Academic & Professional Development Resources
Tips on navigating politics, from classroom to office.

This is Terrible Advice:  The Internet abounds with awful job guidance. A lot of it is well-meaning but outdated, while other advice exploits job seekers into paying for services. Some of it filters down to people we trust, who repeat it. College career offices, for example, often employ advisers from academia who have limited industry experience. Click through to learn how to spot bad advice and run the other way. Read more here  

Rigorous Summer Writing:  To all the grad students out there, you probably entered summer with great expectations for turning your research into conference-worthy papers and other projects. Have you started yet? Inside Higher Ed proposes a strategy to get going. Click here. 

YouTube Trolls: This may not come as a surprise, but according to  a new study by two Australian science communication researchers, women who run STEM-related YouTube channels get more comments--both positive and negative--than men, with far more emphasis on their appearance. Read more here .  

Funding & Internships
Opportunity abounds!

This month's highlights:

The Department of Energy's Science Undergraduate Laboratory Internship program encourages undergraduate students to pursue STEM careers by providing research experiences at one of 17 Department of Energy (DOE) laboratories. They perform research under the guidance of laboratory staff scientists or engineers on projects supporting the DOE mission. Deadline: October 9.

The Lint Center for National Security Studies awards scholarships to those studying and working toward national security efforts, including cybersecurity and counterintelligence.

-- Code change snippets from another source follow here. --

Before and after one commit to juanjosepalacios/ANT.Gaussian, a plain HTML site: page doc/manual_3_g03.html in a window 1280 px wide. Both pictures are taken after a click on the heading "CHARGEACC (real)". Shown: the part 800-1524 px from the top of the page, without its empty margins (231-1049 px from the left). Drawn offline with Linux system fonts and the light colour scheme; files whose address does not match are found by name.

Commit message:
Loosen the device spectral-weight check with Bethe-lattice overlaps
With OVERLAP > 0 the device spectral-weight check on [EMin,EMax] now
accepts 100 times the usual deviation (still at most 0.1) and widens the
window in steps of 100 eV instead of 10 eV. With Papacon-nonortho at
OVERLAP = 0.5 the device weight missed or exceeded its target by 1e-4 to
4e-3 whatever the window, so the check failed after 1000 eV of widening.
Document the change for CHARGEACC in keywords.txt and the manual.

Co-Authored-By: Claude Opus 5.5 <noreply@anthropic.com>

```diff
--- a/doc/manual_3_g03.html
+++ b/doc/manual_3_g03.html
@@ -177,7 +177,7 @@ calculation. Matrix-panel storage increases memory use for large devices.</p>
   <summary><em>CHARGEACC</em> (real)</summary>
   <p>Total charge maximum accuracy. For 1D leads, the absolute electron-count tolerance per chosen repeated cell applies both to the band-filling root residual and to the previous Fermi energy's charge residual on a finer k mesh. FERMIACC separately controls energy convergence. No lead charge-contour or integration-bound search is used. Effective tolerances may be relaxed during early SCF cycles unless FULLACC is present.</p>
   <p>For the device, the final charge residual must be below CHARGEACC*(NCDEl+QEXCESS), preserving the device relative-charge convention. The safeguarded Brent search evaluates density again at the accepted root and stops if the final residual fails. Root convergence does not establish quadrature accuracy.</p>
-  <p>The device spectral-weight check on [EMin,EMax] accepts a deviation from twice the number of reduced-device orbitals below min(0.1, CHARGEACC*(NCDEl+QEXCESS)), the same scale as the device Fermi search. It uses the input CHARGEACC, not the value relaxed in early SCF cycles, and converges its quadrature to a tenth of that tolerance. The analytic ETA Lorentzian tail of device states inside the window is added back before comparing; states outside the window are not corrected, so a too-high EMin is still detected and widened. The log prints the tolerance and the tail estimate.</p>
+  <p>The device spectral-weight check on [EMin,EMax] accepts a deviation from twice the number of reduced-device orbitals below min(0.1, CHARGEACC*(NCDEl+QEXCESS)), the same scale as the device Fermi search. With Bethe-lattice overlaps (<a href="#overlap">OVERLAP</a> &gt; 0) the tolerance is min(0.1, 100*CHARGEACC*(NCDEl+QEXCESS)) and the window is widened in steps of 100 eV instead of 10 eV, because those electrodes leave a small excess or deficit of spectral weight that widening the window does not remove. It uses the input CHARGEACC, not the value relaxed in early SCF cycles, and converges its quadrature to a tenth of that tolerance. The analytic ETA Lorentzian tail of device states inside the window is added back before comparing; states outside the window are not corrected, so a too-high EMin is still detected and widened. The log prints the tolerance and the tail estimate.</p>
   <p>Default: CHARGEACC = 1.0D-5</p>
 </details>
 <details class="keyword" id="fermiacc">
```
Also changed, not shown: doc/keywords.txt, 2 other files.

Applying for one scholarship will put you in consideration for all categories. Deadline: July 31.  
The USRA (Universities Space Research Association) is a nonprofit chartered to advance space-related science, technology, and engineering. It presents up to four scholarship awards to undergraduate students each fall for $4,000 each. Online application deadline is August 8.
The AFCEA  (Armed Forces Communications and Electronics Association) War Veterans scholarship is a $2,500 scholarship for actively serving members or honorably discharged veterans in accredited undergraduate STEM programs. It can be used for online and distance learning programs. Deadline: November 16 (applications open in August).

Videos & Entertainment
Because sometimes you just need a break!

Video: Make Useless Things: Simone Giertz, our favorite bad robot maker, gives a TED Talk on why you should be making useless things. Watch it here.

Video: Sand Blaster:
Researchers at Purdue University have figured out how to 3D print very viscous materials. This means that they can print anything from cookie dough to medicines to rocket fuel. Watch it here.

Video: Don't Try This At Home: How can common table salt blow up a fish tank? Watch as the Backyard Scientist uses molten salt and water to explosive effect! Watch it here.